A small difference in a building’s unit count can make a huge difference for its property taxes, as residents at one Dumbo loft building have learned.
This year, 39 Pearl Street paid four times as much taxes as it should have, because an assessment claimed that the building had more than 10 units, while it really has eight. Residents have taken on roommates and considered dropping health insurance to cover these expenses, the New York Times reported.
“We’re not saying, please lower our property values, or give us special treatment,” Julia Loktev, a filmmaker who lives at the building, told the Times. “We are asking for the city not to profiteer off a mistake they have admitted.”
New York state law caps assessment increases for “small buildings” at 8 percent a year, or 30 percent over five years. No limit exists for buildings with 11 units or more, which can see their assessed values double in a few years in gentrifying neighborhoods.
But because assessments rely on external inspections that can miscount the number of units, and because the city has shown inconsistency in whether commercial units are included in the total, there is significant room for error. A New York Times analysis found hundreds of other small buildings that may be mistakenly overtaxed.
Though the city says it is deeply concerned about overtaxation, and that it has refunded more than $4 million to property owners, it continues to fight taxpayers in court, generally refusing to return property assessments to their pre-error values, locking them in to higher taxes. Judges hearing these cases have sided with the city, arguing that taxpayers are the ones responsible for making sure they are properly billed.
“It’s bewildering to us,” said YuhTyng Patka, a lawyer who has handled several overtaxation cases, including 39 Pearl Street. “We just don’t understand why they are fighting so hard against small property owners.”

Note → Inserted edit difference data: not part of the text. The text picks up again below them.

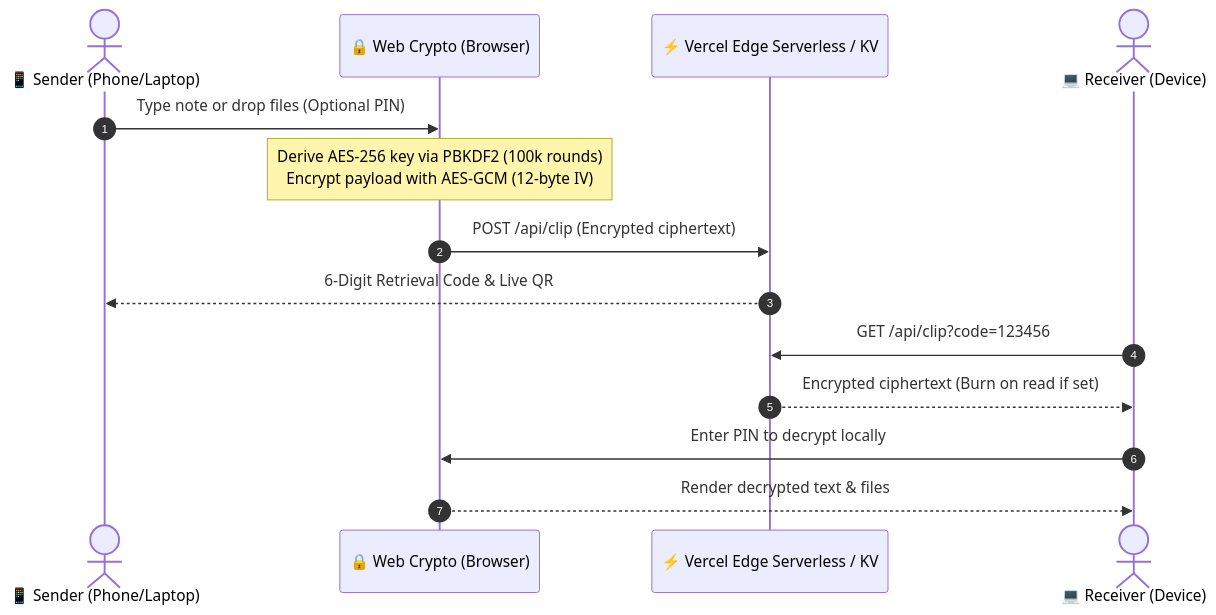
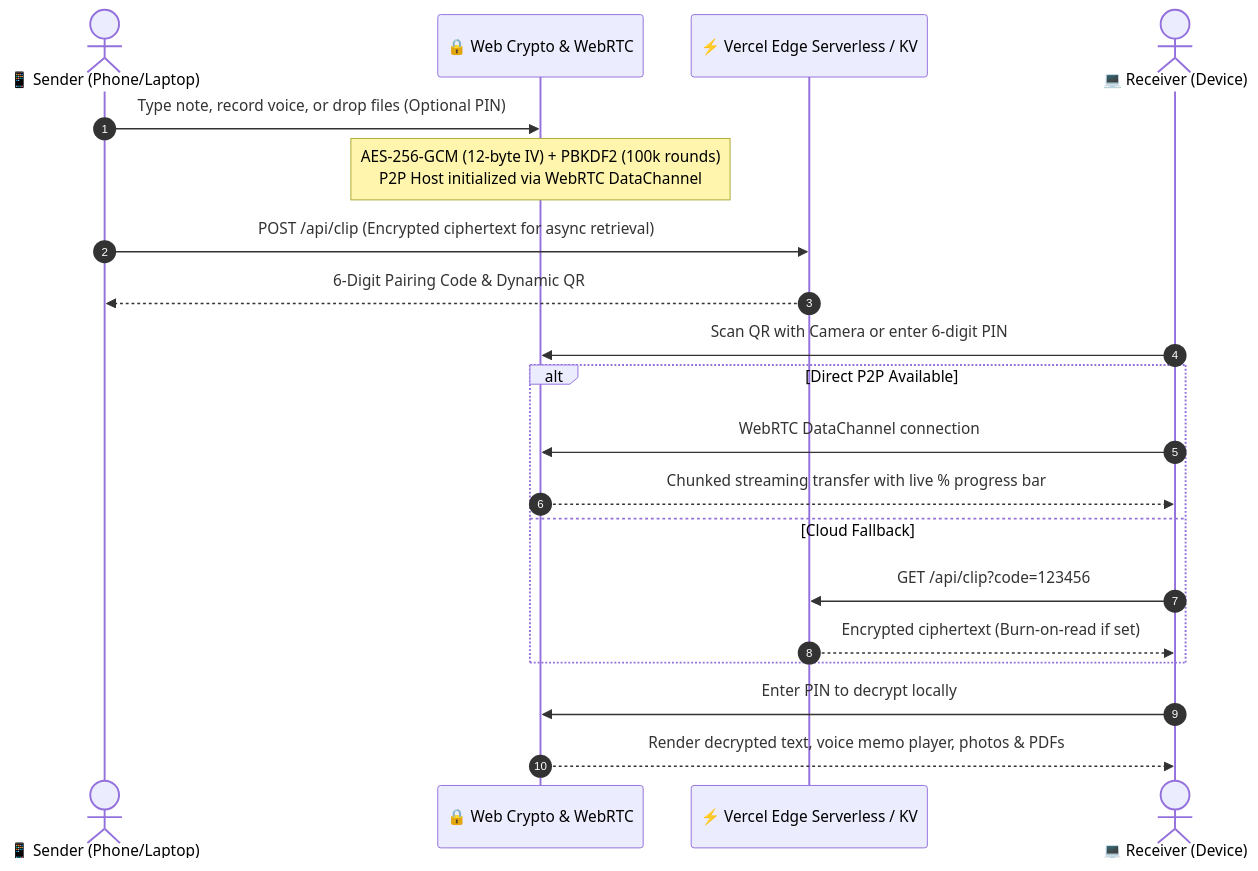
One commit to TanmayNileshShinde/clip-sync-pro changed the diagram in README.md. Above: the diagram before and after it, drawn with Mermaid. The commit also changed other lines of this file and 13 other files, not shown here.

First line of the commit message:
feat(production): add WebRTC streaming, QR scanner, voice memos, and PDF studio

````diff
--- a/README.md
+++ b/README.md
@@ -20,17 +21,23 @@
 ```mermaid
 sequenceDiagram
     autonumber
     actor Sender as 📱 Sender (Phone/Laptop)
-    participant ClientCrypto as 🔒 Web Crypto (Browser)
+    participant ClientCrypto as 🔒 Web Crypto & WebRTC
     participant Edge as ⚡ Vercel Edge Serverless / KV
     actor Receiver as 💻 Receiver (Device)
 
-    Sender->>ClientCrypto: Type note or drop files (Optional PIN)
-    Note over ClientCrypto: Derive AES-256 key via PBKDF2 (100k rounds)<br/>Encrypt payload with AES-GCM (12-byte IV)
-    ClientCrypto->>Edge: POST /api/clip (Encrypted ciphertext)
-    Edge-->>Sender: 6-Digit Retrieval Code & Live QR
-    Receiver->>Edge: GET /api/clip?code=123456
-    Edge-->>Receiver: Encrypted ciphertext (Burn on read if set)
+    Sender->>ClientCrypto: Type note, record voice, or drop files (Optional PIN)
+    Note over ClientCrypto: AES-256-GCM (12-byte IV) + PBKDF2 (100k rounds)<br/>P2P Host initialized via WebRTC DataChannel
+    Sender->>Edge: POST /api/clip (Encrypted ciphertext for async retrieval)
+    Edge-->>Sender: 6-Digit Pairing Code & Dynamic QR
+    Receiver->>ClientCrypto: Scan QR with Camera or enter 6-digit PIN
+    alt Direct P2P Available
+        Receiver->>ClientCrypto: WebRTC DataChannel connection
+        ClientCrypto-->>Receiver: Chunked streaming transfer with live % progress bar
+    else Cloud Fallback
+        Receiver->>Edge: GET /api/clip?code=123456
+        Edge-->>Receiver: Encrypted ciphertext (Burn-on-read if set)
+    end
     Receiver->>ClientCrypto: Enter PIN to decrypt locally
-    ClientCrypto-->>Receiver: Render decrypted text & files
+    ClientCrypto-->>Receiver: Render decrypted text, voice memo player, photos & PDFs
 ```
````
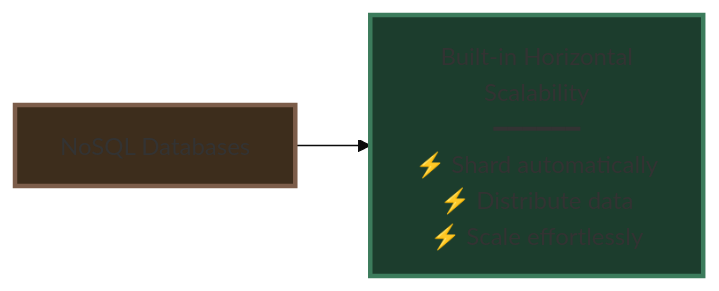
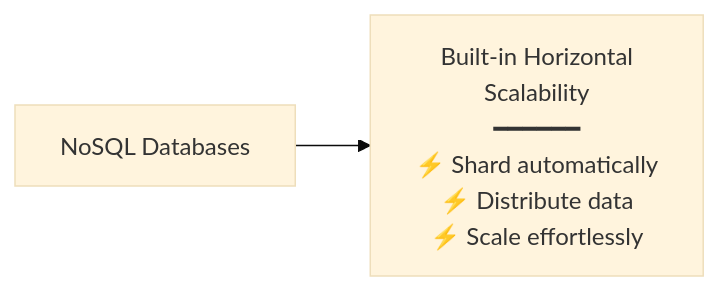
The second of 16 diagrams in system design beginner/9. Non-Relational Databases.md (Yash-Kavaiya/The-System-Design-Masterclass), drawn with Mermaid (base theme) before and after one commit. The commit also changed other lines of this file, not shown here.

````diff
--- a/system design beginner/9. Non-Relational Databases.md
+++ b/system design beginner/9. Non-Relational Databases.md
@@ -36,9 +32,7 @@
 ```mermaid
 graph LR
     NOSQL[NoSQL Databases]
     
     NOSQL --> SCALE[Built-in Horizontal<br/>Scalability<br/>━━━━━━<br/>⚡ Shard automatically<br/>⚡ Distribute data<br/>⚡ Scale effortlessly]
     
-    style NOSQL fill:#3d2d1c,stroke:#7c5d4a,stroke-width:3px
-    style SCALE fill:#1c3d2d,stroke:#3c7c5c,stroke-width:3px
 ```
````
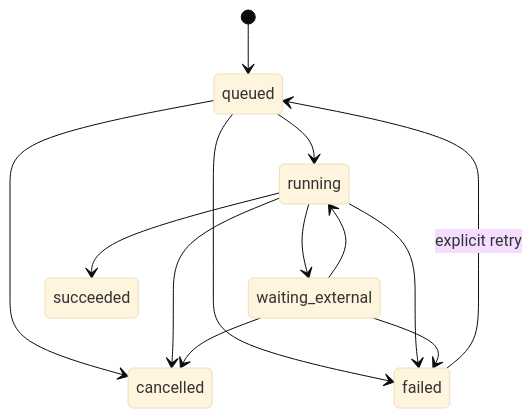
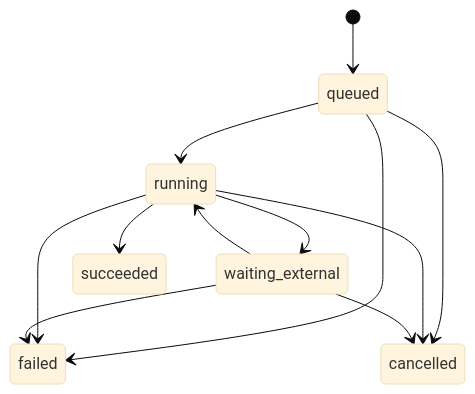
Before and after one commit to xxay-16/gene-family-mcp: the second of 3 diagrams in docs/architecture.md, drawn with Mermaid (base theme). The commit also changed other lines of this file and 48 other files, not shown here.

````diff
--- a/docs/architecture.md
+++ b/docs/architecture.md
@@ -110,15 +108,14 @@
 ```mermaid
 stateDiagram-v2
     [*] --> queued
     queued --> running
     running --> waiting_external
     waiting_external --> running
     running --> succeeded
+    queued --> failed
+    running --> failed
+    waiting_external --> failed
     queued --> cancelled
     running --> cancelled
     waiting_external --> cancelled
-    queued --> failed
-    running --> failed
-    waiting_external --> failed
-    failed --> queued: explicit retry
 ```
````
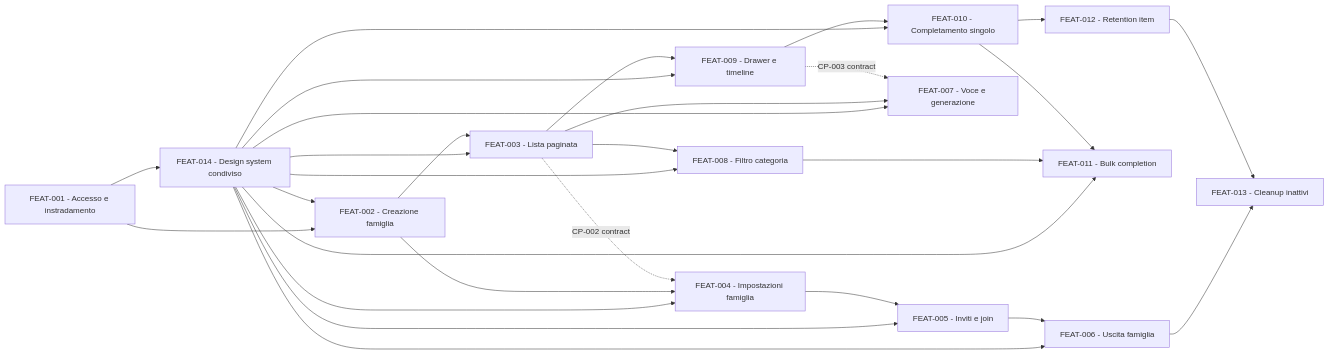
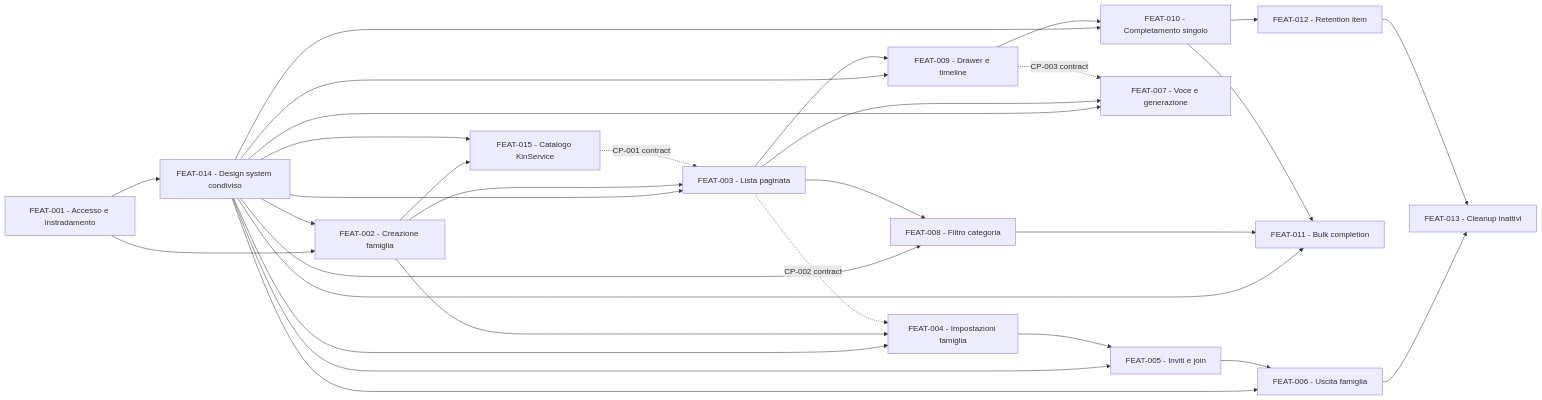
Before and after one commit to martinabruni/DA.KinHub: the diagram in docs/backlog/README.md, drawn with Mermaid. The commit also changed other lines of this file and 4 other files, not shown here.

First line of the commit message:
feat: Enhance KinHub architecture and functional analysis

````diff
--- a/docs/backlog/README.md
+++ b/docs/backlog/README.md
@@ -135,30 +139,33 @@
 ```mermaid
 flowchart LR
     F001["FEAT-001 - Accesso e instradamento"] --> F014["FEAT-014 - Design system condiviso"]
     F001 --> F002["FEAT-002 - Creazione famiglia"]
     F014 --> F002
+    F002 --> F015["FEAT-015 - Catalogo KinService"]
+    F014 --> F015
     F014 --> F003["FEAT-003 - Lista paginata"]
     F014 --> F004["FEAT-004 - Impostazioni famiglia"]
     F014 --> F005["FEAT-005 - Inviti e join"]
     F014 --> F006["FEAT-006 - Uscita famiglia"]
     F014 --> F007["FEAT-007 - Voce e generazione"]
     F014 --> F008["FEAT-008 - Filtro categoria"]
     F014 --> F009["FEAT-009 - Drawer e timeline"]
     F014 --> F010["FEAT-010 - Completamento singolo"]
     F014 --> F011["FEAT-011 - Bulk completion"]
     F002 --> F003["FEAT-003 - Lista paginata"]
     F002 --> F004["FEAT-004 - Impostazioni famiglia"]
     F004 --> F005["FEAT-005 - Inviti e join"]
     F005 --> F006["FEAT-006 - Uscita famiglia"]
     F003 --> F007["FEAT-007 - Voce e generazione"]
     F003 --> F008["FEAT-008 - Filtro categoria"]
     F003 --> F009["FEAT-009 - Drawer e timeline"]
     F009 --> F010["FEAT-010 - Completamento singolo"]
     F008 --> F011["FEAT-011 - Bulk completion"]
     F010 --> F011
     F010 --> F012["FEAT-012 - Retention item"]
     F006 --> F013["FEAT-013 - Cleanup inattivi"]
     F012 --> F013
+    F015 -. "CP-001 contract" .-> F003
     F003 -. "CP-002 contract" .-> F004
     F009 -. "CP-003 contract" .-> F007
 ```
````
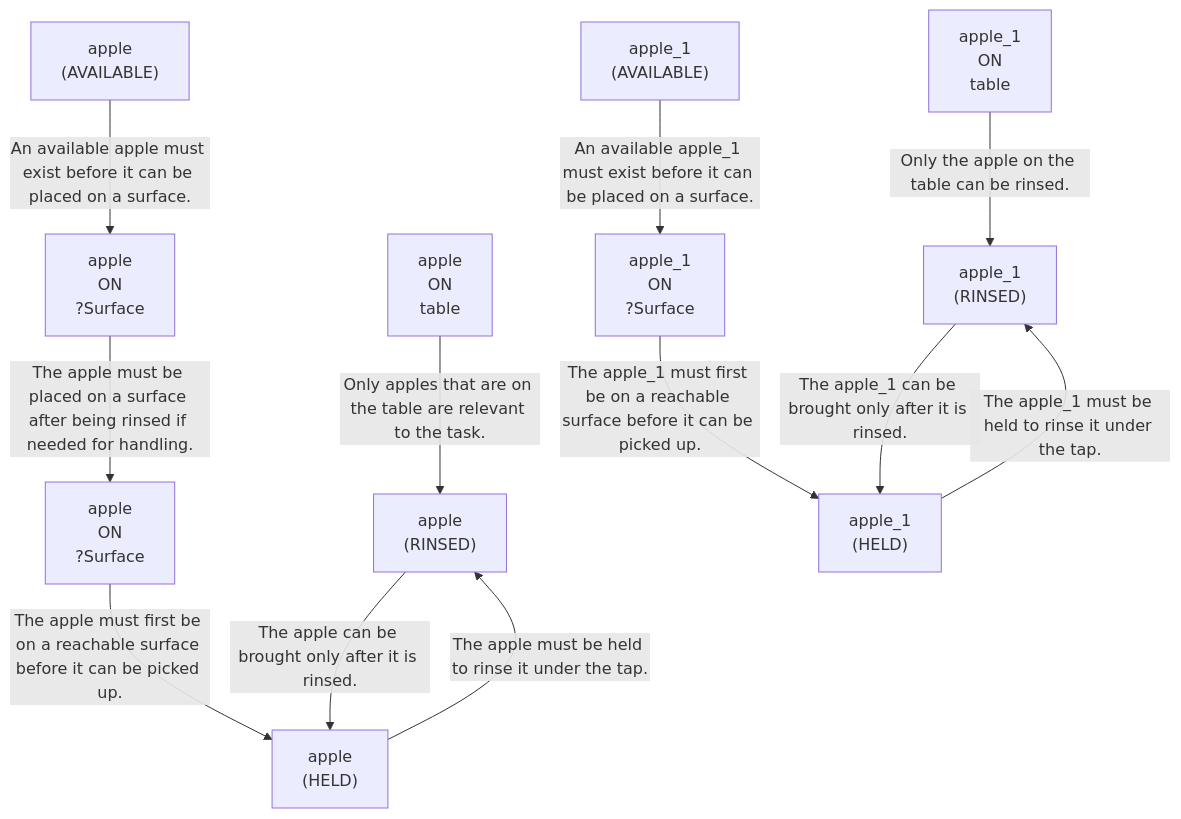
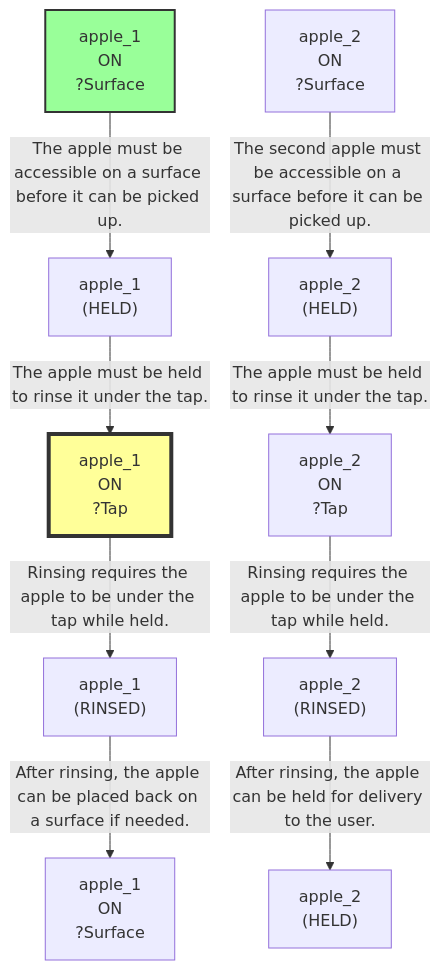
The first of 7 diagrams in evaluation/results/table3/robostate/runs/without_goal_reasoning/G4_17/run_T3_without_goal_reasoning_G4_17.md (scuama/virtualhome), drawn with Mermaid before and after one commit. The commit also changed other lines of this file and 507 other files, not shown here.

````diff
--- a/evaluation/results/table3/robostate/runs/without_goal_reasoning/G4_17/run_T3_without_goal_reasoning_G4_17.md
+++ b/evaluation/results/table3/robostate/runs/without_goal_reasoning/G4_17/run_T3_without_goal_reasoning_G4_17.md
@@ -32,25 +63,23 @@
 ```mermaid
 graph TD
-    N1["apple<br>ON<br>table"]
-    N2["apple<br>(RINSED)"]
-    N3["apple<br>ON<br>?Surface"]
-    N4["apple<br>(HELD)"]
-    N5["apple<br>ON<br>?Surface"]
-    N6["apple<br>(AVAILABLE)"]
-    N7["apple_1<br>ON<br>table"]
-    N8["apple_1<br>(RINSED)"]
-    N9["apple_1<br>ON<br>?Surface"]
-    N10["apple_1<br>(HELD)"]
-    N11["apple_1<br>(AVAILABLE)"]
-    N1 -->|"Only apples that are on the table are relevant to the task."| N2
+    N1["apple_1<br>ON<br>?Surface"]
+    style N1 fill:#9f9,stroke:#333,stroke-width:2px
+    N2["apple_1<br>ON<br>?Tap"]
+    style N2 fill:#ff9,stroke:#333,stroke-width:4px
+    N3["apple_1<br>(RINSED)"]
+    N4["apple_1<br>(HELD)"]
+    N5["apple_1<br>ON<br>?Surface"]
+    N6["apple_2<br>(HELD)"]
+    N7["apple_2<br>ON<br>?Surface"]
+    N8["apple_2<br>ON<br>?Tap"]
+    N9["apple_2<br>(RINSED)"]
+    N10["apple_2<br>(HELD)"]
+    N1 -->|"The apple must be accessible on a surface before it can be picked up."| N4
     N4 -->|"The apple must be held to rinse it under the tap."| N2
-    N3 -->|"The apple must first be on a reachable surface before it can be picked up."| N4
-    N2 -->|"The apple can be brought only after it is rinsed."| N4
-    N5 -->|"The apple must be placed on a surface after being rinsed if needed for handling."| N3
-    N6 -->|"An available apple must exist before it can be placed on a surface."| N5
-    N7 -->|"Only the apple on the table can be rinsed."| N8
-    N10 -->|"The apple_1 must be held to rinse it under the tap."| N8
-    N9 -->|"The apple_1 must first be on a reachable surface before it can be picked up."| N10
-    N8 -->|"The apple_1 can be brought only after it is rinsed."| N10
-    N11 -->|"An available apple_1 must exist before it can be placed on a surface."| N9
+    N2 -->|"Rinsing requires the apple to be under the tap while held."| N3
+    N3 -->|"After rinsing, the apple can be placed back on a surface if needed."| N5
+    N7 -->|"The second apple must be accessible on a surface before it can be picked up."| N6
+    N6 -->|"The apple must be held to rinse it under the tap."| N8
+    N8 -->|"Rinsing requires the apple to be under the tap while held."| N9
+    N9 -->|"After rinsing, the apple can be held for delivery to the user."| N10
 ```
````
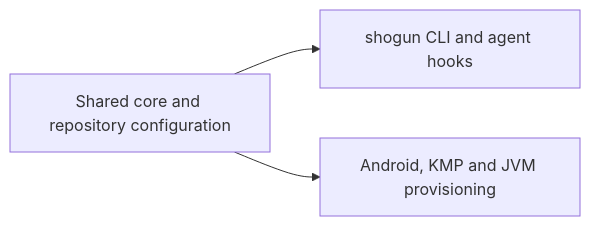
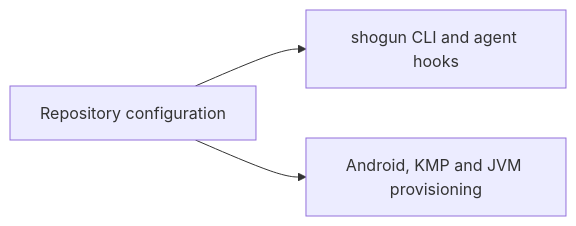
The diagram in docs/roadmap.md (LuxionServer/ShogunAi), drawn with Mermaid before and after one commit. The commit also changed other lines of this file and 82 other files, not shown here.

````diff
--- a/docs/roadmap.md
+++ b/docs/roadmap.md
@@ -17,5 +17,5 @@
 ```mermaid
 graph LR
-    A["Shared core and repository configuration"] --> B["shogun CLI and agent hooks"]
+    A["Repository configuration"] --> B["shogun CLI and agent hooks"]
     A --> D["Android, KMP and JVM provisioning"]
 ```
````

Meanwhile, assessments for condos in prime neighborhoods are usually significantly devalued due to other quirks in the city’s tax system. For example, New York City values Ken Griffin’s record-breaking $238-million condo at just $9.4 million. [NYT] — Kevin Sun